The Avian Influenza outbreak continues to grow and leads to more questions about the impact on livestock and meat markets. USDA-APHIS (Animal and Plant Health Inspection Service) reports that the current toll is nearly 34 million birds depopulated. The majority of these are laying hens, followed by turkeys with relatively few broilers at this time. As a result, the biggest and most immediate impact for consumers is in egg markets, especially in the north central part of the country. The reduced supply of table eggs as well as breaking eggs used in food service will impact consumers directly and indirectly.

The direct impact of Avian Influenza on poultry meat supply is minimal and likely to remain that way. The current depopulation total of 33.8 million birds is 0.38 percent of the 2014 poultry slaughter total of 8.9 billion birds. As bad as it is, it is very unlikely that enough birds will be slaughtered to impact domestic poultry production significantly. Even for turkeys, which only represent 2.7 percent of total poultry slaughter, the current turkey depopulation represents less than 3 percent of 2014 U.S turkey slaughter. Both broiler and turkey production are still expected to surpass year ago totals unless the outbreak expands significantly.

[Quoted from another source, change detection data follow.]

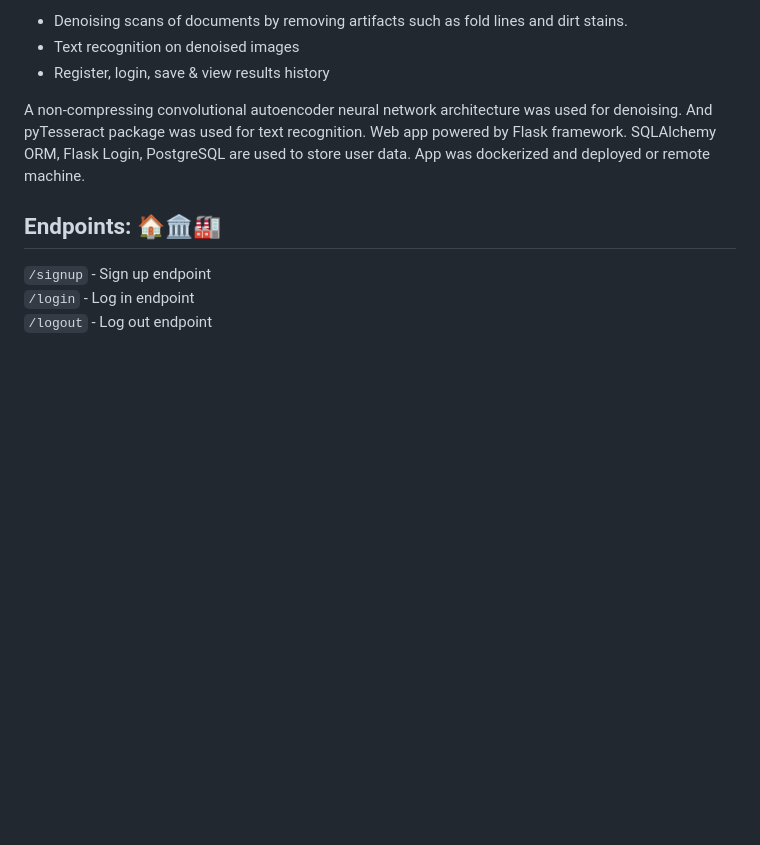
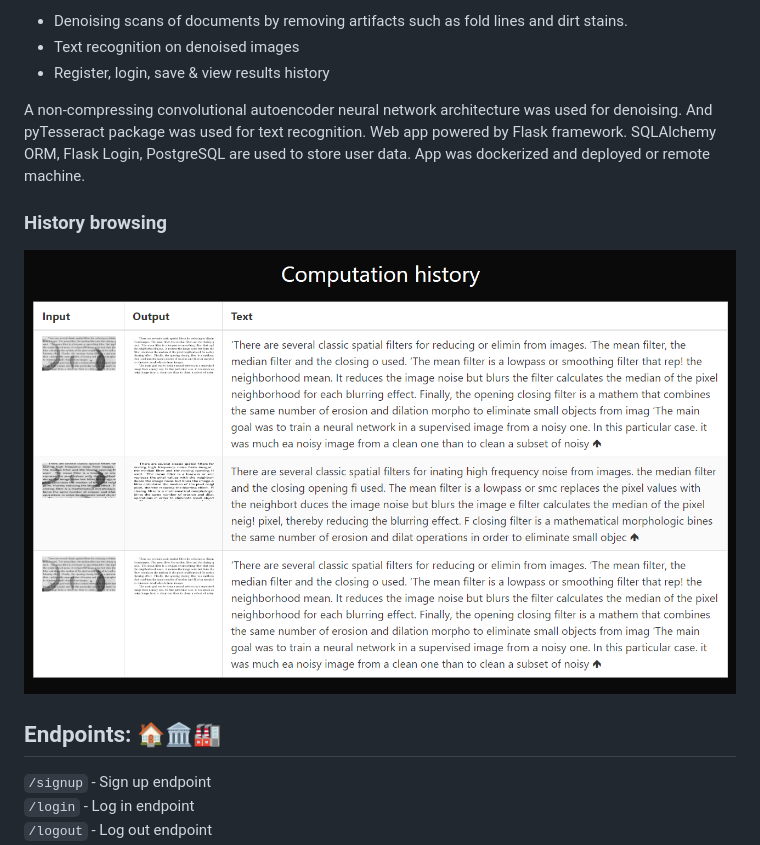
Before and after one commit to SERPSLAYER18/DenoisingDocuments, a Markdown page: README.md, the part around the change. GitHub-like rendering; pictures changed too: history.png (added); blank space fills up the shorter version.

```diff
--- a/README.md
+++ b/README.md
@@ -9,6 +9,9 @@ Web application capable of:
 *	Register, login, save & view results history
 
 A non-compressing convolutional autoencoder neural network architecture was used for denoising. And pyTesseract package was used for text recognition. Web app powered by Flask framework. SQLAlchemy ORM, Flask Login, PostgreSQL are used to store user data. App was dockerized and deployed or remote machine.
+
+### History browsing
+![img.png](history.png)
 
 ## Endpoints: 🏠🏛️🏭
 
```
Also changed, not shown: 4 other files.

While the direct loss of birds is unlikely to materially impact total poultry production, the impact on domestic consumption is more likely to be significant and is counterintuitive. The biggest impact of Avian Influenza on meat markets is the closure of poultry export markets. In 2014, 8.2 billion pounds of poultry were exported from the U.S., which is 18.2 percent of the 45 billion pounds of total poultry production. Both broiler and turkey exports, already struggling in 2015, are forecast to decrease even more in 2015 as result of the outbreak. Broiler exports are expected to be down roughly 9 percent, though the situation is very dynamic and the impact could get larger or smaller depending what happens in the coming weeks.

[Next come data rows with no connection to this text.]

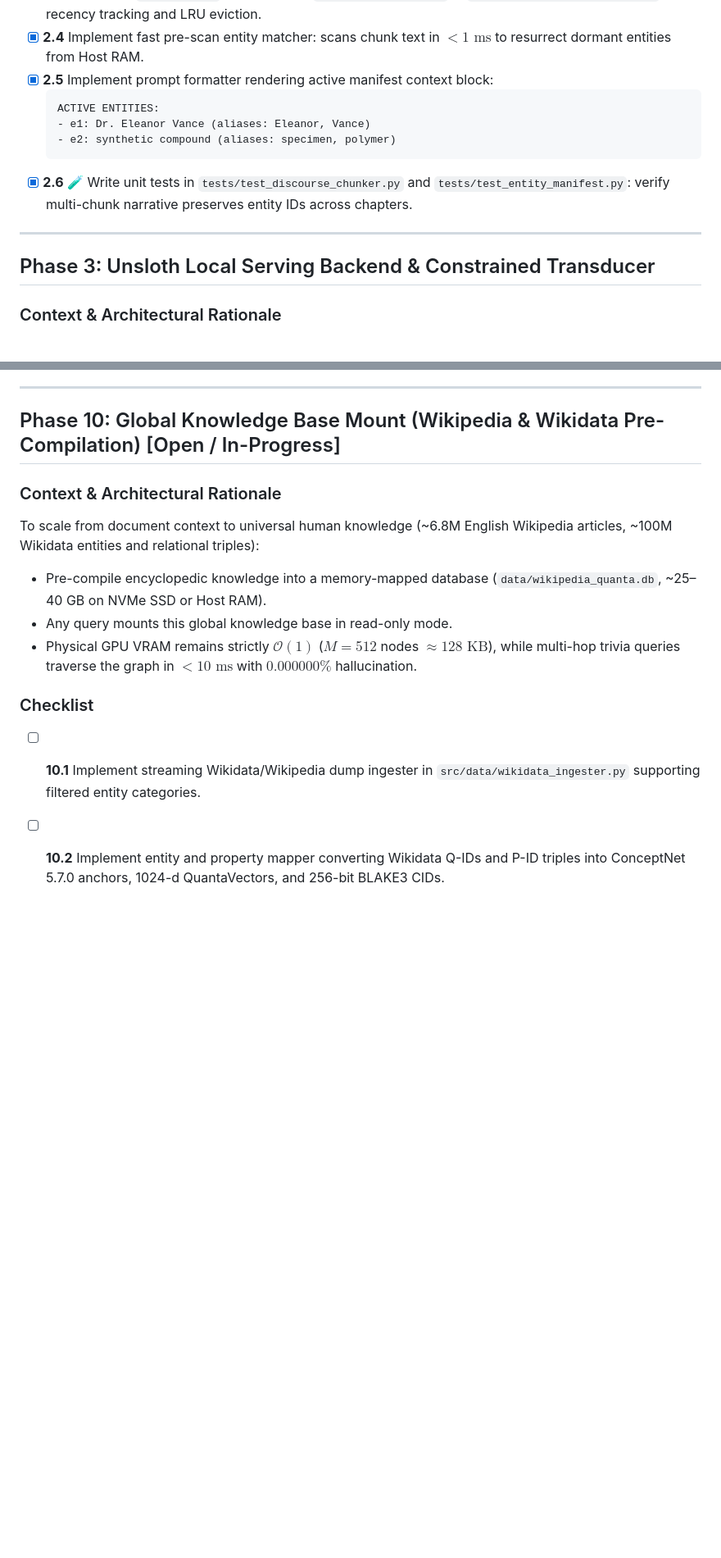
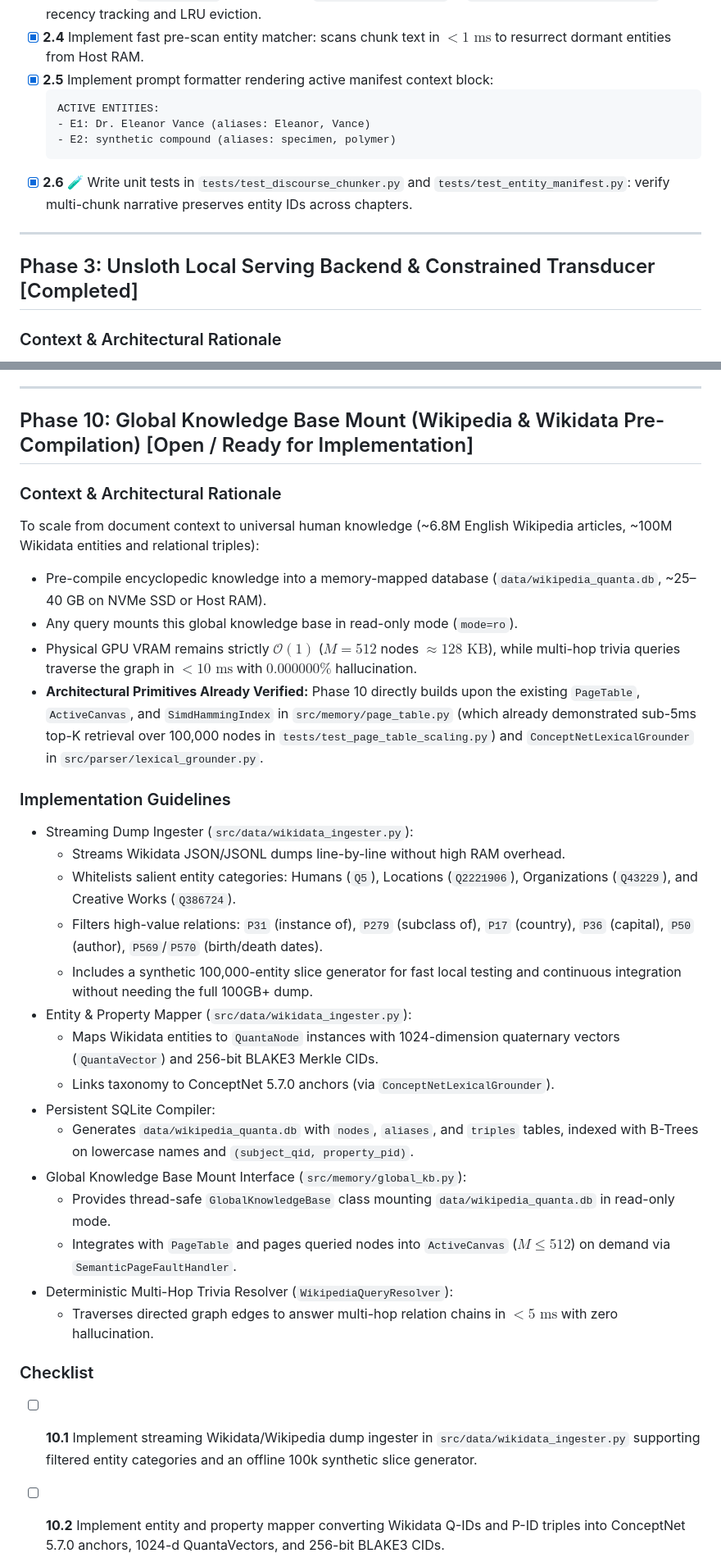
Before and after one commit to Borisz42/Quanta, a Markdown page: graph_todo.md, 2 parts joined by grey strips. Shown at 82% size. Drawn GitHub-style; blank space fills up the shorter version.

````diff
--- a/graph_todo.md
+++ b/graph_todo.md
@@ -145,14 +145,14 @@ Feeding raw long-form prose directly to SLMs causes attention dilution and quadr
 - [x] **2.5** Implement prompt formatter rendering active manifest context block:
   ```text
   ACTIVE ENTITIES:
-  - e1: Dr. Eleanor Vance (aliases: Eleanor, Vance)
-  - e2: synthetic compound (aliases: specimen, polymer)
+  - E1: Dr. Eleanor Vance (aliases: Eleanor, Vance)
+  - E2: synthetic compound (aliases: specimen, polymer)
   ```
 - [x] **2.6** 🧪 Write unit tests in `tests/test_discourse_chunker.py` and `tests/test_entity_manifest.py`: verify multi-chunk narrative preserves entity IDs across chapters.
 
 ---
 
-## Phase 3: Unsloth Local Serving Backend & Constrained Transducer
+## Phase 3: Unsloth Local Serving Backend & Constrained Transducer [Completed]
 
 ### Context & Architectural Rationale
 Next-generation open SLMs (Qwen 3.5 4B Dense / 2B and Gemma 4 E2B/E4B) run with high throughput on consumer hardware (NVIDIA RTX 3070 8GB). Unsloth Desktop / Studio provides a low-latency, OpenAI-compatible local API server (`http://localhost:8888/v1`) with native support for GBNF grammar-constrained decoding.
@@ -317,16 +322,34 @@ Demonstrates the full cognitive cycle on both complex single paragraphs and mult
 
 ---
 
-## Phase 10: Global Knowledge Base Mount (Wikipedia & Wikidata Pre-Compilation) [Open / In-Progress]
+## Phase 10: Global Knowledge Base Mount (Wikipedia & Wikidata Pre-Compilation) [Open / Ready for Implementation]
 
 ### Context & Architectural Rationale
 To scale from document context to universal human knowledge (~6.8M English Wikipedia articles, ~100M Wikidata entities and relational triples):
 - Pre-compile encyclopedic knowledge into a memory-mapped database (`data/wikipedia_quanta.db`, ~25–40 GB on NVMe SSD or Host RAM).
-- Any query mounts this global knowledge base in read-only mode.
+- Any query mounts this global knowledge base in read-only mode (`mode=ro`).
 - Physical GPU VRAM remains strictly $\mathcal{O}(1)$ ($M = 512$ nodes $\approx 128\text{ KB}$), while multi-hop trivia queries traverse the graph in $< 10\text{ ms}$ with $0.000000\%$ hallucination.
+- **Architectural Primitives Already Verified:** Phase 10 directly builds upon the existing `PageTable`, `ActiveCanvas`, and `SimdHammingIndex` in `src/memory/page_table.py` (which already demonstrated sub-5ms top-K retrieval over 100,000 nodes in `tests/test_page_table_scaling.py`) and `ConceptNetLexicalGrounder` in `src/parser/lexical_grounder.py`.
+
+### Implementation Guidelines
+- Streaming Dump Ingester (`src/data/wikidata_ingester.py`):
+  - Streams Wikidata JSON/JSONL dumps line-by-line without high RAM overhead.
+  - Whitelists salient entity categories: Humans (`Q5`), Locations (`Q2221906`), Organizations (`Q43229`), and Creative Works (`Q386724`).
+  - Filters high-value relations: `P31` (instance of), `P279` (subclass of), `P17` (country), `P36` (capital), `P50` (author), `P569`/`P570` (birth/death dates).
+  - Includes a synthetic 100,000-entity slice generator for fast local testing and continuous integration without needing the full 100GB+ dump.
+- Entity & Property Mapper (`src/data/wikidata_ingester.py`):
+  - Maps Wikidata entities to `QuantaNode` instances with 1024-dimension quaternary vectors (`QuantaVector`) and 256-bit BLAKE3 Merkle CIDs.
+  - Links taxonomy to ConceptNet 5.7.0 anchors (via `ConceptNetLexicalGrounder`).
+- Persistent SQLite Compiler:
+  - Generates `data/wikipedia_quanta.db` with `nodes`, `aliases`, and `triples` tables, indexed with B-Trees on lowercase names and `(subject_qid, property_pid)`.
+- Global Knowledge Base Mount Interface (`src/memory/global_kb.py`):
+  - Provides thread-safe `GlobalKnowledgeBase` class mounting `data/wikipedia_quanta.db` in read-only mode.
+  - Integrates with `PageTable` and pages queried nodes into `ActiveCanvas` ($M \le 512$) on demand via `SemanticPageFaultHandler`.
+- Deterministic Multi-Hop Trivia Resolver (`WikipediaQueryResolver`):
+  - Traverses directed graph edges to answer multi-hop relation chains in $< 5\text{ ms}$ with zero hallucination.
 
 ### Checklist
-- [ ] **10.1** Implement streaming Wikidata/Wikipedia dump ingester in `src/data/wikidata_ingester.py` supporting filtered entity categories.
+- [ ] **10.1** Implement streaming Wikidata/Wikipedia dump ingester in `src/data/wikidata_ingester.py` supporting filtered entity categories and an offline 100k synthetic slice generator.
 - [ ] **10.2** Implement entity and property mapper converting Wikidata Q-IDs and P-ID triples into ConceptNet 5.7.0 anchors, 1024-d QuantaVectors, and 256-bit BLAKE3 CIDs.
 - [ ] **10.3** Implement persistent storage compiler creating memory-mapped `data/wikipedia_quanta.db` with fast inverted B-Tree index on canonical names and aliases.
 - [ ] **10.4** Implement `GlobalKnowledgeBase` mount interface in `src/memory/global_kb.py` allowing runtime background mounting into `PageTable`.
````
Also changed, not shown: other parts of graph_todo.md (+37 -32 lines), 1 other file.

Decreased broiler exports will add to already expanding broiler production resulting in increased domestic consumption of broilers. The anticipated 5.2 percent year over year increase in broiler production, augmented with decreased broiler exports, is expected to push domestic broiler consumption up by roughly 6.5 percent. Increased broiler production will combine with an expected 6.7 year over year increase in pork production to push total 2015 U.S. meat and poultry production up by 3.5 percent despite a projected 1 to 2 percent year over year decrease in beef production. Per capita beef consumption may show a slight year over year increase in 2015 with increased beef imports and decreased beef exports. Total domestic red meat and poultry consumption is projected to increase by 4.2 percent compared to year ago levels.

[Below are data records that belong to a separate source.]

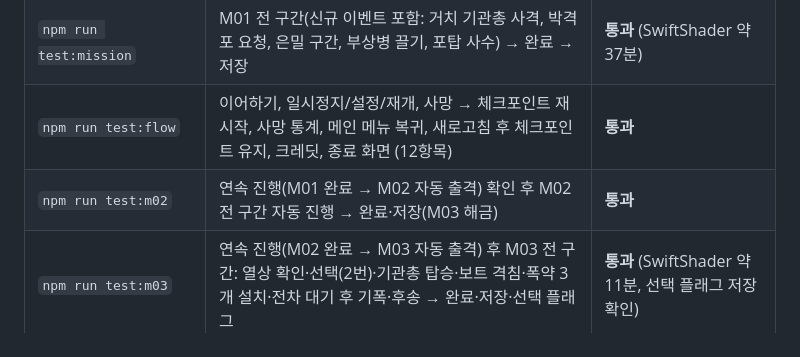
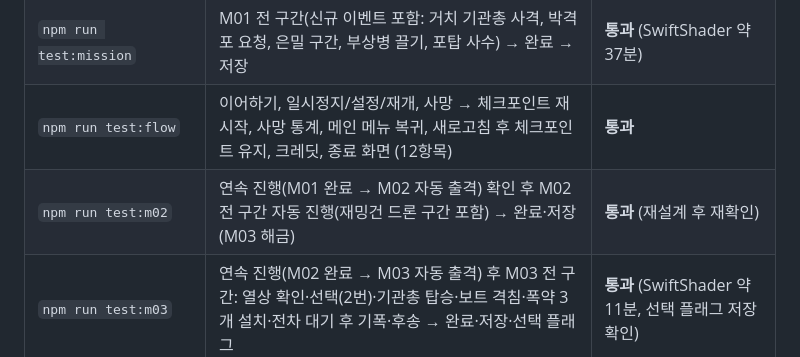
Before and after one commit to oblocko/FRONTLINE-IRONECHO, a Markdown page: PROJECT_STATUS.md, the part around the change. GitHub-like rendering.

```diff
--- a/PROJECT_STATUS.md
+++ b/PROJECT_STATUS.md
@@ -164,7 +164,7 @@ three.js 기반 브라우저 FPS. **Mission 01 ROUTINE PATROL, Mission 02 BLACKO
 | `npm test` | 스모크: 부트 → 메뉴 → 설정 4탭 → 임무 선택 → 브리핑/로딩 → M01 출격, 콘솔 오류 0 | **통과** |
 | `npm run test:mission` | M01 전 구간(신규 이벤트 포함: 거치 기관총 사격, 박격포 요청, 은밀 구간, 부상병 끌기, 포탑 사수) → 완료 → 저장 | **통과** (SwiftShader 약 37분) |
 | `npm run test:flow` | 이어하기, 일시정지/설정/재개, 사망 → 체크포인트 재시작, 사망 통계, 메인 메뉴 복귀, 새로고침 후 체크포인트 유지, 크레딧, 종료 화면 (12항목) | **통과** |
-| `npm run test:m02` | 연속 진행(M01 완료 → M02 자동 출격) 확인 후 M02 전 구간 자동 진행 → 완료·저장(M03 해금) | **통과** |
+| `npm run test:m02` | 연속 진행(M01 완료 → M02 자동 출격) 확인 후 M02 전 구간 자동 진행(재밍건 드론 구간 포함) → 완료·저장(M03 해금) | **통과** (재설계 후 재확인) |
 | `npm run test:m03` | 연속 진행(M02 완료 → M03 자동 출격) 후 M03 전 구간: 열상 확인·선택(2번)·기관총 탑승·보트 격침·폭약 3개 설치·전차 대기 후 기폭·후송 → 완료·저장·선택 플래그 | **통과** (SwiftShader 약 11분, 선택 플래그 저장 확인) |
 | `npm run test:sweep` | 메뉴·설정 전 항목·임무 카드 전부 클릭 + M01/M02/M03 체크포인트 17곳 각각 로드·사격·재장전·무기교체·수류탄·쌍안경·재밍건·손전등·일시정지 → 콘솔 오류 0 | **통과** (M03 5곳 신규 확인) |
 | `npm run test:ai` | OP 교전 45초: 적 사격·엄폐 이동·아군 사격 발생 확인 | **통과** |
```
Also changed, not shown: README.md (+1 -0 lines), docs/screenshots/13_m03_thermal.jpg (added), 1 other file.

Thursday, May 14, 2015 @ 12:05 PM
posted by Administrator

THURSDAY, MAY 14, 2015
Morning Summary: Investors appear uncertain as the U.S. dollar slips to fresh three-month lows on softer than expected U.S. economic data and thoughts it might push back the timing of the Fed’s first rate hike. This has the U.S. stock market higher and the “commodity” Learn more

Wednesday, May 13, 2015 @ 10:05 AM
posted by Administrator

WEDNESDAY, MAY 13, 2015
Morning Summary: Money Managers are definitely becoming more concerned about the overall direction of the global investment landscape. The “Bonds” now seem to be driving the train. From my perspective the dramatic movements in the bond markets are simply Learn more